Work to be completed | Find the string "artbip" in the records. Copy every line it appears in.

Given data |
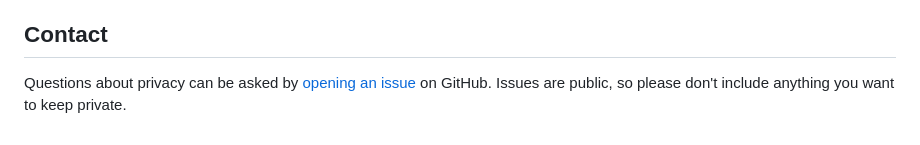
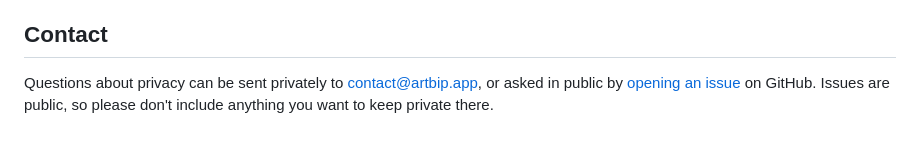
Before and after one commit to McGinn/artbip, a Markdown page: PRIVACY.md, the part around one of its changes. Rendered like a GitHub page.

Commit message:
PRIVACY.md: private contact address contact@artbip.app
Co-Authored-By: Claude Opus 5.5 (1M context) <noreply@anthropic.com>
Claude-Session: https://claude.ai/code/session_01M3xUsBs6SHXiAAVuFuCuCR

```diff
--- a/PRIVACY.md
+++ b/PRIVACY.md
@@ -130,6 +130,8 @@ change. The history of this file is public in the repository.
 
 ## Contact
 
-Questions about privacy can be asked by
+Questions about privacy can be sent privately to
+[contact@artbip.app](mailto:contact@artbip.app), or asked in public by
 [opening an issue](https://github.com/McGinn/artbip/issues/new) on GitHub.
-Issues are public, so please don't include anything you want to keep private.
+Issues are public, so please don't include anything you want to keep private
+there.
```
Also changed, not shown: other parts of PRIVACY.md (+1 -1 lines).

Reply |
Before and after one commit to McGinn/artbip, a Markdown page: PRIVACY.md, the part around one of its changes. Rendered like a GitHub page.
PRIVACY.md: private contact address contact@artbip.app
+[contact@artbip.app](mailto:contact@artbip.app), or asked in public by
 [opening an issue](https://github.com/McGinn/artbip/issues/new) on GitHub.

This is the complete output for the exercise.